- Gasoline Drive Off – 2nd conviction
- Driving While License is Suspended or Revoked
- No Driver’s License
- No Insurance
- No Proof of Insurance
- 15 points accumulated within any 24 month period
Nolo contendere pleas are reported as convictions for drivers under 21 years old
A nolo contendere plea is reported as a conviction for drivers under 21. Points will be assessed on their driving record even if they enter a nolo contendere plea. Also, a nolo contendere plea does not save a person’s driver’s license from a mandatory suspension if they are under 21 years old. The controlling date is the day the person enters a guilty plea. For drivers who are close to turning 21 years old, it may be in their best interests to try to wait until their 21st birthday before entering a plea.
Suspendable Offenses for Drivers Under 21 years old
In addition to the suspendable traffic offenses above for drivers 21 and older, drivers under 21 may have their driver’s license suspended for the following offenses. Unless otherwise indicated, drivers must be under 21 years old on the day they enter a guilty plea in order for their license to be suspended for the following traffic offenses.
Please note the following list may not list all the traffic offenses that may suspend a driver’s license for drivers under 21 years old.
- Hit and run or Leaving the scene of an accident
- Racing on highways or streets
- Using a motor vehicle in fleeing or attempting to elude an officer
- Reckless driving
- Any offense for which four or more points are assessable under O.C.G.A. §40-5-57(c), which includes:
- Improper passing on a hill or a curve
- Unlawful passing of a school bus
- Exceeding the speed limit by 24 mph or more
- Aggressive driving
- Driving Under the Influence
- Accumulation of 4 or more points in any 12 month period by a person under the age of 18
Speak with an Experienced Traffic Ticket Attorney
A simple traffic ticket can be a little more complex than it seems.
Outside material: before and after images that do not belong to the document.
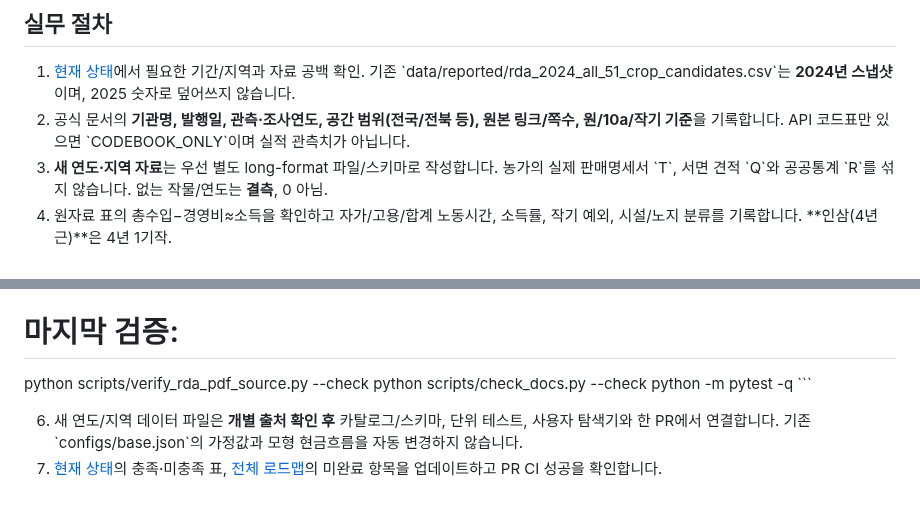
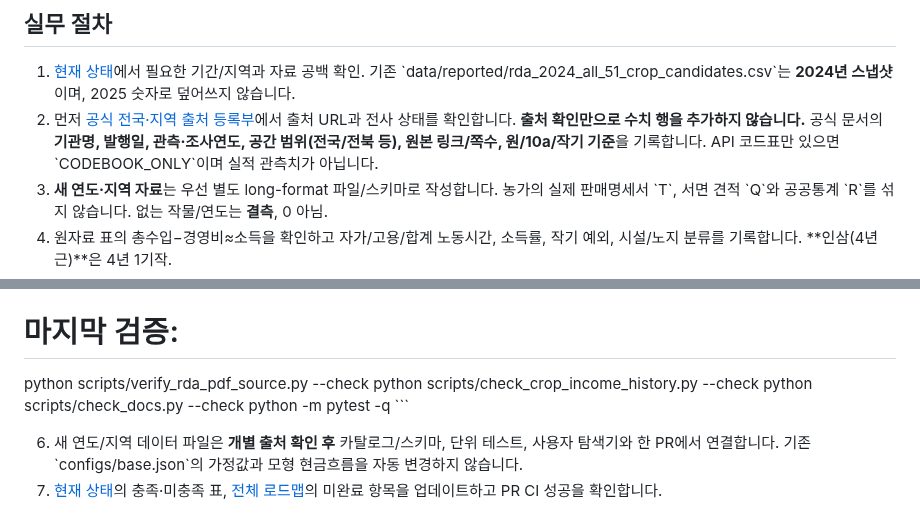
Before and after one commit to limfighter/farm-kpi, a Markdown page: docs/how-to/UPDATE_REPORTED_DATA.md, 2 parts joined by grey strips. Rendered like a GitHub page.

Commit message:
docs: add checked source gate to official data update procedure

```diff
--- a/docs/how-to/UPDATE_REPORTED_DATA.md
+++ b/docs/how-to/UPDATE_REPORTED_DATA.md
@@ -6,7 +6,7 @@
 ## 실무 절차
 
 1. [현재 상태](../STATUS.md)에서 필요한 기간/지역과 자료 공백 확인. 기존 \`data/reported/rda_2024_all_51_crop_candidates.csv\`는 **2024년 스냅샷**이며, 2025 숫자로 덮어쓰지 않습니다.
-2. 공식 문서의 **기관명, 발행일, 관측·조사연도, 공간 범위(전국/전북 등), 원본 링크/쪽수, 원/10a/작기 기준**을 기록합니다. API 코드표만 있으면 \`CODEBOOK_ONLY\`이며 실적 관측치가 아닙니다.
+2. 먼저 [공식 전국·지역 출처 등록부](../reference/RDA_MULTYEAR_SOURCE_REGISTRY.md)에서 출처 URL과 전사 상태를 확인합니다. **출처 확인만으로 수치 행을 추가하지 않습니다.** 공식 문서의 **기관명, 발행일, 관측·조사연도, 공간 범위(전국/전북 등), 원본 링크/쪽수, 원/10a/작기 기준**을 기록합니다. API 코드표만 있으면 \`CODEBOOK_ONLY\`이며 실적 관측치가 아닙니다.
 3. **새 연도·지역 자료**는 우선 별도 long-format 파일/스키마로 작성합니다. 농가의 실제 판매명세서 \`T\`, 서면 견적 \`Q\`와 공공통계 \`R\`를 섞지 않습니다. 없는 작물/연도는 **결측**, 0 아님.
 4. 원자료 표의 총수입−경영비≈소득을 확인하고 자가/고용/합계 노동시간, 소득률, 작기 예외, 시설/노지 분류를 기록합니다. **인삼(4년근)**은 4년 1기작.
 5. **2024 기준표 자체의 오기 정정**만 필요한 경우, 근거 PDF와 페이지를 독립적으로 검토한 다음 기존 CSV를 수정합니다. 내용이 달라졌으면 SHA 잠금 문서를 새 원본 대조로 갱신해야 합니다.
@@ -22,6 +22,7 @@ python scripts/verify_rda_pdf_source.py \\
   --pdf data/raw/2024_농산물소득자료집.pdf --write-metadata
 # 마지막 검증:
 python scripts/verify_rda_pdf_source.py --check
+python scripts/check_crop_income_history.py --check
 python scripts/check_docs.py --check
 python -m pytest -q
 \`\`\`
```
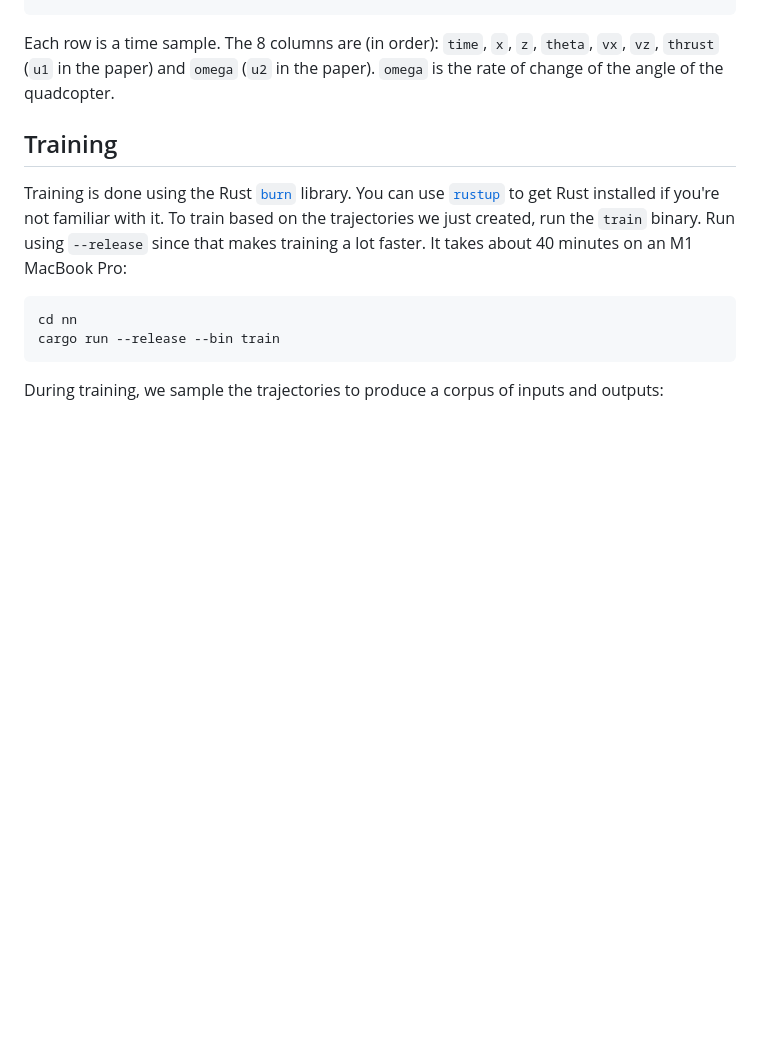
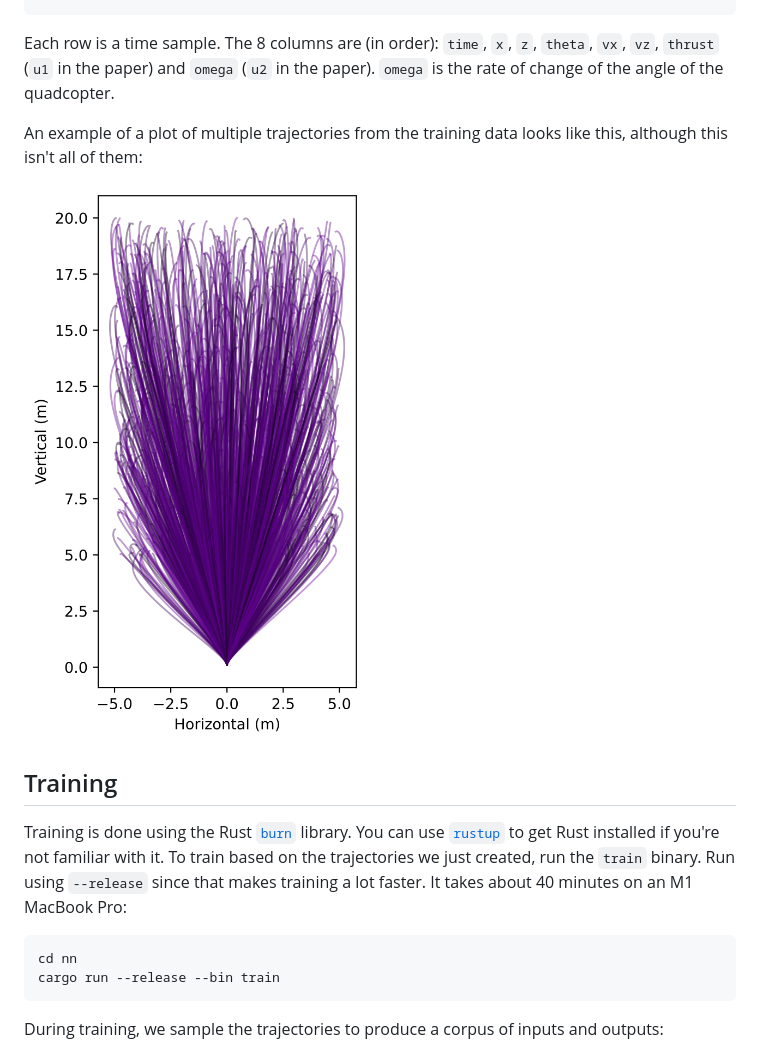
Before and after one commit to lancelet/nn-landing-poc, a Markdown page: walkthrough.md, the part around the change. Drawn GitHub-style; blank space fills up the shorter version.

Commit message:
Add link to training data plot

```diff
--- a/walkthrough.md
+++ b/walkthrough.md
@@ -58,6 +58,11 @@ Each row is a time sample. The 8 columns are (in order): `time`, `x`,
 `z`, `theta`, `vx`, `vz`, `thrust` (`u1` in the paper) and `omega` (`u2` in
 the paper). `omega` is the rate of change of the angle of the quadcopter.
 
+An example of a plot of multiple trajectories from the training data looks
+like this, although this isn't all of them:
+
+![Example optimal trajectories](quadcopter-training-trajectories.png)
+
 ## Training
 
 Training is done using the Rust [`burn`](https://burn.dev/) library. You can
```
It is always best to speak with an experienced traffic ticket attorney if you have any questions regarding your own case. Call (478) 936-9842 if you wish to schedule a consultation with traffic attorney Ashley Mackin Brodie.